▶ **Work order**: Among the lines below, how many have the word "auto"? The reply is that number alone.

[Source records]
--- START ---

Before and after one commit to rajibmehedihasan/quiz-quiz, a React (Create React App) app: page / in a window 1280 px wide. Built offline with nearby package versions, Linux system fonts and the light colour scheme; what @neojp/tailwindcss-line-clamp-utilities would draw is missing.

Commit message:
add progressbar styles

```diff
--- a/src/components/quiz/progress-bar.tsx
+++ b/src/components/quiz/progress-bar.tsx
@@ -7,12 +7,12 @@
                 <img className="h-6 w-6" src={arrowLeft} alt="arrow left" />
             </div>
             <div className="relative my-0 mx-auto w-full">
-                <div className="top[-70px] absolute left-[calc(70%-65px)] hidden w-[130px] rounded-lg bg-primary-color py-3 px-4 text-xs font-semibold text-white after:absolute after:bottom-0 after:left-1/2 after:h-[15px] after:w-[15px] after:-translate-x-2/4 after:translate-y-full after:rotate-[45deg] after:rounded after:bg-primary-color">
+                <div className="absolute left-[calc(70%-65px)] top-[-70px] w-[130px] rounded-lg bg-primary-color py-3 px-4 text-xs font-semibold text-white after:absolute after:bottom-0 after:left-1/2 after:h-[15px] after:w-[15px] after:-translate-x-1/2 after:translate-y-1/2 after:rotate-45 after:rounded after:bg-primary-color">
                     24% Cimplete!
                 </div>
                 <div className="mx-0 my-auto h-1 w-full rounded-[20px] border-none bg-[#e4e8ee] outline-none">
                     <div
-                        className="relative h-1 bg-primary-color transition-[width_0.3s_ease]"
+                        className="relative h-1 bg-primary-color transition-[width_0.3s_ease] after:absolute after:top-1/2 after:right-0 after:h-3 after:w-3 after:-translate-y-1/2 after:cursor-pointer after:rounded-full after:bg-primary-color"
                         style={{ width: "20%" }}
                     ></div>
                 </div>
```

--- END ---

▶ **Solution to this task**: 2